##### Dataset entries
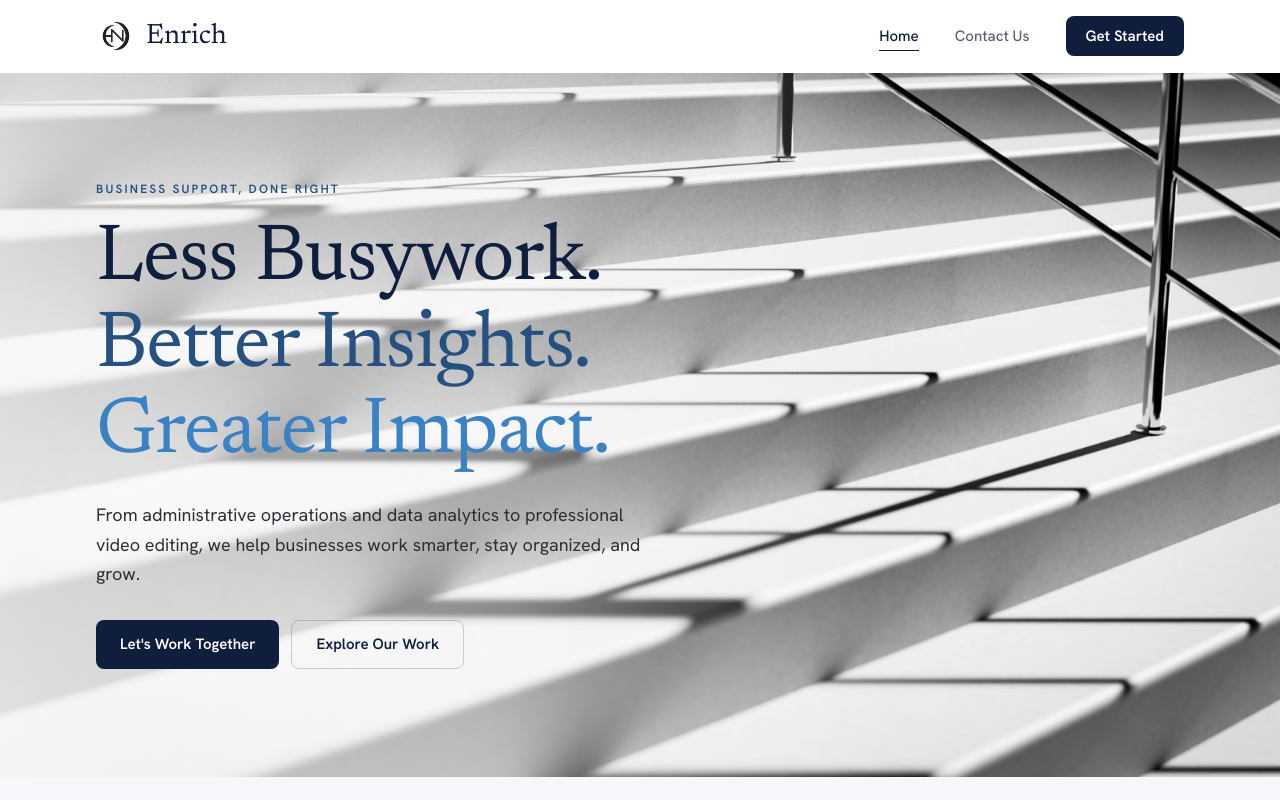
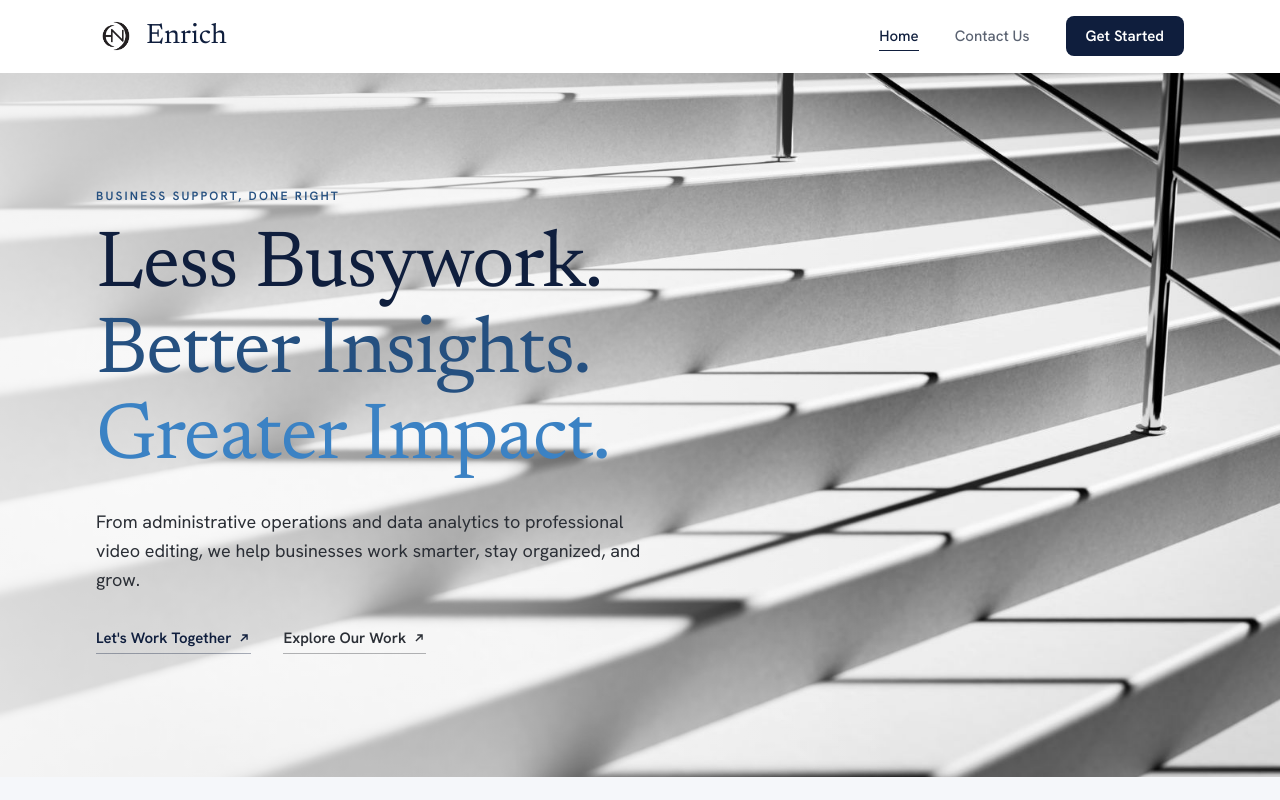
Before and after one commit to ralphchristiandD/agency-website, a Nuxt app: page /va-support in a window 1280 px wide. Shown: the top 800 px of the page. Built offline with nearby package versions, Linux system fonts and the light colour scheme.

Commit message:
VA Support hero: calls to action as arrow text links instead of buttons

```diff
--- a/app/assets/css/main.css
+++ b/app/assets/css/main.css
@@ -78,6 +78,23 @@
   transition: background-size 0.25s ease;
   &:hover { background-size: 100% 1px; }
 }
+/* Text link with a thin underline and a small arrow (hero calls to action, developer's choice).
+   Usage: <a class="link-arrow text-navy"><span>Label <svg>…arrow…</svg></span></a>
+   Stays 44px tall for easy tapping; the underline darkens and the arrow nudges on hover. */
+@utility link-arrow {
+  @apply inline-flex min-h-11 items-center text-[0.9375rem] font-semibold transition-colors duration-200;
+  & > span {
+    display: inline-flex;
+    align-items: center;
+    gap: 0.375rem;
+    padding-bottom: 0.25rem;
+    border-bottom: 1px solid color-mix(in srgb, currentColor 35%, transparent);
+    transition: border-color 0.2s ease;
+  }
+  & svg { transition: transform 0.2s ease; }
+  &:hover > span { border-bottom-color: currentColor; }
+  &:hover svg { transform: translate(2px, -2px); }
+}
 @utility field {
   @apply w-full rounded-lg border border-line bg-white px-4 py-3 text-base text-charcoal placeholder:text-slate/70 focus:border-accent focus:outline-none;
 }
--- a/app/pages/va-support.vue
+++ b/app/pages/va-support.vue
@@ -66,10 +66,19 @@ const steps = [
         <p class="rise mt-6 max-w-xl text-lg leading-relaxed text-charcoal" style="animation-delay: 300ms">
           From administrative operations and data analytics to professional video editing, we help businesses work smarter, stay organized, and grow.
         </p>
-        <div class="rise mt-8 flex flex-wrap gap-3" style="animation-delay: 300ms">
-          <NuxtLink to="/contact" class="btn-primary">Let's Work Together</NuxtLink>
+        <!-- Text links with an arrow instead of buttons (developer's choice) -->
+        <div class="rise mt-6 flex flex-wrap gap-x-8 gap-y-1" style="animation-delay: 300ms">
+          <NuxtLink to="/contact" class="link-arrow text-navy">
+            <span>Let's Work Together
+              <svg class="size-3.5" viewBox="0 0 16 16" fill="none" stroke="currentColor" stroke-width="1.6" aria-hidden="true"><path d="M4.5 11.5l7-7M6 4.5h5.5V10" /></svg>
+            </span>
+          </NuxtLink>
           <!-- Points to Our Services while the Portfolio page is hidden (see backups/portfolio-page) -->
-          <a href="#services" class="btn-secondary">Explore Our Work</a>
+          <a href="#services" class="link-arrow text-charcoal hover:text-navy">
+            <span>Explore Our Work
+              <svg class="size-3.5" viewBox="0 0 16 16" fill="none" stroke="currentColor" stroke-width="1.6" aria-hidden="true"><path d="M4.5 11.5l7-7M6 4.5h5.5V10" /></svg>
+            </span>
+          </a>
         </div>
       </div>
     </section>
```
Also changed, not shown: 1 other file (tests, documents, lock files or other folders).
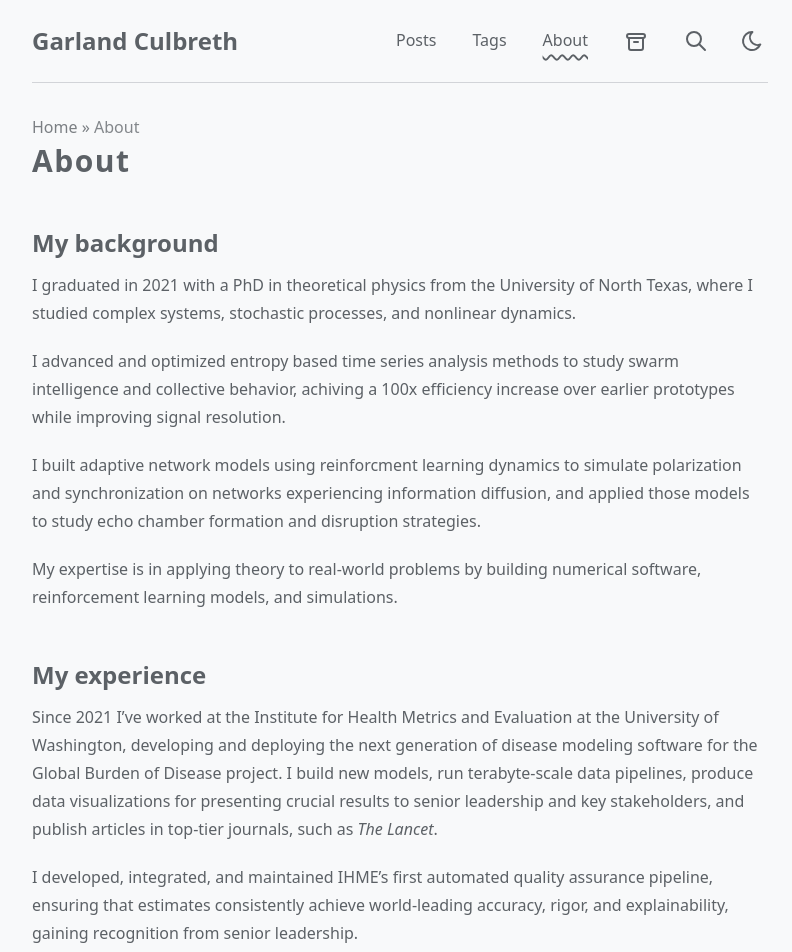
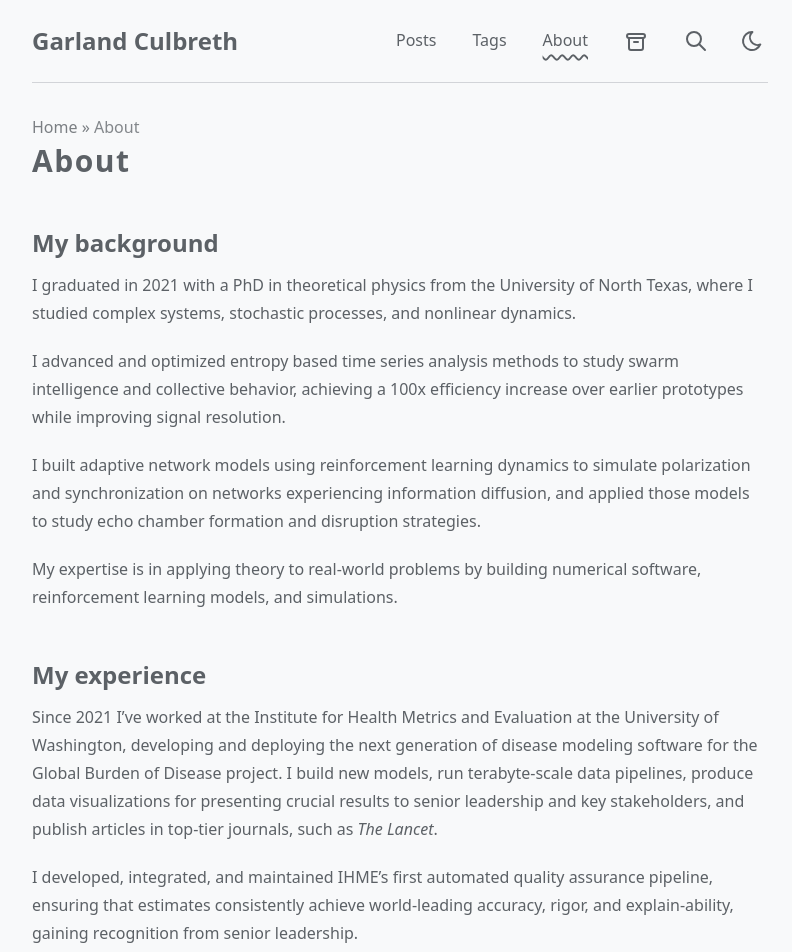
Before and after one commit to garland-culbreth/garland-culbreth.github.io, an Astro site: page /about in a window 1280 px wide. Shown: the top 952 px of the page, without its empty margins (240-1032 px from the left). Built offline with nearby package versions, Linux system fonts and the light colour scheme; Astro itself is replaced by a stand-in of ours.

Commit message:
Update about.md

```diff
--- a/src/pages/about.md
+++ b/src/pages/about.md
@@ -8,9 +8,9 @@ title: "About"
 I graduated in 2021 with a PhD in theoretical physics from the University of North Texas, where I studied complex systems, stochastic processes, and nonlinear dynamics.
 
 
-I advanced and optimized entropy based time series analysis methods to study swarm intelligence and collective behavior, achiving a 100x efficiency increase over earlier prototypes while improving signal resolution.
+I advanced and optimized entropy based time series analysis methods to study swarm intelligence and collective behavior, achieving a 100x efficiency increase over earlier prototypes while improving signal resolution.
 
-I built adaptive network models using reinforcment learning dynamics to simulate polarization and synchronization on networks experiencing information diffusion, and applied those models to study echo chamber formation and disruption strategies.
+I built adaptive network models using reinforcement learning dynamics to simulate polarization and synchronization on networks experiencing information diffusion, and applied those models to study echo chamber formation and disruption strategies.
 
 My expertise is in applying theory to real-world problems by building numerical software, reinforcement learning models, and simulations.
 
@@ -18,7 +18,7 @@ My expertise is in applying theory to real-world problems by building numerical
 
 Since 2021 I've worked at the Institute for Health Metrics and Evaluation at the University of Washington, developing and deploying the next generation of disease modeling software for the Global Burden of Disease project. I build new models, run terabyte-scale data pipelines, produce data visualizations for presenting crucial results to senior leadership and key stakeholders, and publish articles in top-tier journals, such as _The Lancet_.
 
-I developed, integrated, and maintained IHME's first automated quality assurance pipeline, ensuring that estimates consistently achieve world-leading accuracy, rigor, and explainability, gaining recognition from senior leadership.
+I developed, integrated, and maintained IHME's first automated quality assurance pipeline, ensuring that estimates consistently achieve world-leading accuracy, rigor, and explain-ability, gaining recognition from senior leadership.
 
 I maintain several open-source Python packages for simulating complex systems and time-series analysis techniques.
 
```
##########
Work task: Each line that includes the string "span" should be copied from the data.

Exercise result:
+   Usage: <a class="link-arrow text-navy"><span>Label <svg>…arrow…</svg></span></a>
+  & > span {
+  &:hover > span { border-bottom-color: currentColor; }
+            <span>Let's Work Together
+            </span>
+            <span>Explore Our Work
+            </span>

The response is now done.